### PROMPT
In the entries below, find each line with the string "from" and copy it.

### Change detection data
━━━━

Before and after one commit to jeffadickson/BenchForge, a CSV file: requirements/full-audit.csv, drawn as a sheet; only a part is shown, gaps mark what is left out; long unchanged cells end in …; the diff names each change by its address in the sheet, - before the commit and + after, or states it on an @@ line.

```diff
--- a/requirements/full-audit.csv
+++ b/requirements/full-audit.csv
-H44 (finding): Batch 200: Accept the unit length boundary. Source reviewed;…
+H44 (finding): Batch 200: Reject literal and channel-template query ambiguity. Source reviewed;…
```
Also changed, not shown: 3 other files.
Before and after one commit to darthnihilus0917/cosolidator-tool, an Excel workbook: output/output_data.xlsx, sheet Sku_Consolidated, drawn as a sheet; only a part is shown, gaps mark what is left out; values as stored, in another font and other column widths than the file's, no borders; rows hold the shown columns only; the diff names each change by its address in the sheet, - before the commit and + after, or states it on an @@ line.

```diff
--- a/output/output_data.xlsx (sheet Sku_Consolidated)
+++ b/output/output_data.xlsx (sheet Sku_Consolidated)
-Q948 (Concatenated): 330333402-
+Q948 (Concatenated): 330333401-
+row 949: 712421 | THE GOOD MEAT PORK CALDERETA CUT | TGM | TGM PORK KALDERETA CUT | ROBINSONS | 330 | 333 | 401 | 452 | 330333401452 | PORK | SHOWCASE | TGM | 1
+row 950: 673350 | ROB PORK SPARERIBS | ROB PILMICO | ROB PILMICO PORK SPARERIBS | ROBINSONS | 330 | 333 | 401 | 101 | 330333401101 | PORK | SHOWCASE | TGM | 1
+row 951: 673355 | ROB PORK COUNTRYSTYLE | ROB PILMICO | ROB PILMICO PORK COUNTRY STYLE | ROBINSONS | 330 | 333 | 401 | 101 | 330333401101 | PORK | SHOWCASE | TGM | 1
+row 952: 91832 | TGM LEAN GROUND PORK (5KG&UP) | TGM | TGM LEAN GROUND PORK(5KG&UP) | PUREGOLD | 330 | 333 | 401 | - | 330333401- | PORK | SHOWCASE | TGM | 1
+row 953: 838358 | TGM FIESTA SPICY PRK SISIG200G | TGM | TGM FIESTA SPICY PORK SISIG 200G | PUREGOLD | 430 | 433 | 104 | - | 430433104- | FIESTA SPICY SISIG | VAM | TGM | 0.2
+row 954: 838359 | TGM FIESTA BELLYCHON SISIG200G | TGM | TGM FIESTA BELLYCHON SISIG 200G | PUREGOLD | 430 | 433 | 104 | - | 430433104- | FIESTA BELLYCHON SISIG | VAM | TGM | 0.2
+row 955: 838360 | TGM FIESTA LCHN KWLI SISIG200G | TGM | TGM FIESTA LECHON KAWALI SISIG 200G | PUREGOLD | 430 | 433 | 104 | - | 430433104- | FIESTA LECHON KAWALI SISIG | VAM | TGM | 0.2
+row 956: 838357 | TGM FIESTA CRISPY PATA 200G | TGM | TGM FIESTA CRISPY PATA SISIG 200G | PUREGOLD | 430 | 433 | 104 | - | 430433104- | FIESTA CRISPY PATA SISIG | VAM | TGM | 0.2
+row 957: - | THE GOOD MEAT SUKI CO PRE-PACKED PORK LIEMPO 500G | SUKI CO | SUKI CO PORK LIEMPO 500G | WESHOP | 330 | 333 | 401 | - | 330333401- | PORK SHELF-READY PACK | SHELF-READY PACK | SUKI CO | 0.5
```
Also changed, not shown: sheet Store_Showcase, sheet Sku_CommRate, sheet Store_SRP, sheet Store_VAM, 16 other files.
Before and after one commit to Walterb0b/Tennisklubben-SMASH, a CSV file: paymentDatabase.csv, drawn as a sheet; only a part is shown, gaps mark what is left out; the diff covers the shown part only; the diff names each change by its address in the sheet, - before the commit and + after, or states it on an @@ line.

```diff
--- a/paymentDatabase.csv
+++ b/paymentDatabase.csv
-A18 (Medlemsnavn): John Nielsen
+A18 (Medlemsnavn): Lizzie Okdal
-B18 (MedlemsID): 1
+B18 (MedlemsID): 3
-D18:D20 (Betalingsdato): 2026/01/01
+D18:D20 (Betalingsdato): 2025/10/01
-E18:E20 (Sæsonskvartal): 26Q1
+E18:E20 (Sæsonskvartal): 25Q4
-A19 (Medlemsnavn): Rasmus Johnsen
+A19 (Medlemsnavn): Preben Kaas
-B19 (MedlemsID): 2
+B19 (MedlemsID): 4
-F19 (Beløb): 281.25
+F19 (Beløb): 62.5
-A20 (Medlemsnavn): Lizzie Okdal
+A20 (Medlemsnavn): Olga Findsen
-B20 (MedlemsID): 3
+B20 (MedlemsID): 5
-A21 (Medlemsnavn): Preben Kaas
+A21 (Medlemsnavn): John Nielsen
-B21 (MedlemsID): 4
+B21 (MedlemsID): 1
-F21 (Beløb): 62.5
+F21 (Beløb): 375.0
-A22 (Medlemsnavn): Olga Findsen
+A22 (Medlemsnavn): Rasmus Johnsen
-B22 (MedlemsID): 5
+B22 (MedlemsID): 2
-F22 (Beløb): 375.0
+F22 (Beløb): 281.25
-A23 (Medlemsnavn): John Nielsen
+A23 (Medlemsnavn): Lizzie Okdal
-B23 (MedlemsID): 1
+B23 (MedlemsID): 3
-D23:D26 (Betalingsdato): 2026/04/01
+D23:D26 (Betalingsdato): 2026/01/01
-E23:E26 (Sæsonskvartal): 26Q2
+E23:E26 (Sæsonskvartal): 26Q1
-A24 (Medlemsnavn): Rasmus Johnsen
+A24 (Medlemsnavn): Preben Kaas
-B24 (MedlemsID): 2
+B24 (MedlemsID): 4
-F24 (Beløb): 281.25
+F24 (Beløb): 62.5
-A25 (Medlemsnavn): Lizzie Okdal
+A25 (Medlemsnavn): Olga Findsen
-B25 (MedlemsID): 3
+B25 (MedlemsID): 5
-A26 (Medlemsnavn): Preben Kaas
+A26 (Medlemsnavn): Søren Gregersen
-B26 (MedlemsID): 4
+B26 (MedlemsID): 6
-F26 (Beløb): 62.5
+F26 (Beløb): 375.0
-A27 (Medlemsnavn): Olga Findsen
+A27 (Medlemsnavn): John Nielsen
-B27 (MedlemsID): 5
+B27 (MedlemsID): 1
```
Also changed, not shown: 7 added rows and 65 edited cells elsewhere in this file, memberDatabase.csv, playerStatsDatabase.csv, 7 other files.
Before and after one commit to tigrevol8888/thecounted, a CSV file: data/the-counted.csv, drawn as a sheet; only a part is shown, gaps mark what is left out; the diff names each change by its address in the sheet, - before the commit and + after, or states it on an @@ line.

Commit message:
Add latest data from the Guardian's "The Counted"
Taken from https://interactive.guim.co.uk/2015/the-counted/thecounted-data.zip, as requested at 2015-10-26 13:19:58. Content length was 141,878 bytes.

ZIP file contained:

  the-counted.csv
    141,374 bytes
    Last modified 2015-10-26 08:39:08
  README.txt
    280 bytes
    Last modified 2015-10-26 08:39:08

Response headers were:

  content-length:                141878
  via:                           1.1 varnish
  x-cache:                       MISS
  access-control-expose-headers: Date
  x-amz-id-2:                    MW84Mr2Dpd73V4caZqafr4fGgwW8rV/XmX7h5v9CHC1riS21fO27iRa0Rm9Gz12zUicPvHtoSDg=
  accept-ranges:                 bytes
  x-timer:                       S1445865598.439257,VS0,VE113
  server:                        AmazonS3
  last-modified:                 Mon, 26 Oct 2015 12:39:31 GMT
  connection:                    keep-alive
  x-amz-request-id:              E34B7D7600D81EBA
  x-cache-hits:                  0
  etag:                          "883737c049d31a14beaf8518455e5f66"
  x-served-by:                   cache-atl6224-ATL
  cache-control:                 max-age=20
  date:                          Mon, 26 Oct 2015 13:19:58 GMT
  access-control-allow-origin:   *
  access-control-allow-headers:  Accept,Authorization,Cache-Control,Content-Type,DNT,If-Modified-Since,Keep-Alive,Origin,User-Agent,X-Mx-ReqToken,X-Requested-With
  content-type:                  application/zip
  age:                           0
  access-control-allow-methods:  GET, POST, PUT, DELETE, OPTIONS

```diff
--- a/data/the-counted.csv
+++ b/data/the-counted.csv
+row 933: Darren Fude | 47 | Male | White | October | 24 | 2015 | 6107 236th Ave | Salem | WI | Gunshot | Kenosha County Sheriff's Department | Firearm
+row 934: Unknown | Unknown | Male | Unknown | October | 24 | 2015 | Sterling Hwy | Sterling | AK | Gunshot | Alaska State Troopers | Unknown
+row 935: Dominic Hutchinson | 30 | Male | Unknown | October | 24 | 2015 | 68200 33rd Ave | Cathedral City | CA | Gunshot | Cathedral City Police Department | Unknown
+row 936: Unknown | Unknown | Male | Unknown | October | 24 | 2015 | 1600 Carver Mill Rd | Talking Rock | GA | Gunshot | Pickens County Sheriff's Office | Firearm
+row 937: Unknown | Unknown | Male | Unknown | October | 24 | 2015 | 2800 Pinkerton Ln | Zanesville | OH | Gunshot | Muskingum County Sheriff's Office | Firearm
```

━━━━

### OUTPUT BELOW
Add latest data from the Guardian's "The Counted"
Taken from https://interactive.guim.co.uk/2015/the-counted/thecounted-data.zip, as requested at 2015-10-26 13:19:58. Content length was 141,878 bytes.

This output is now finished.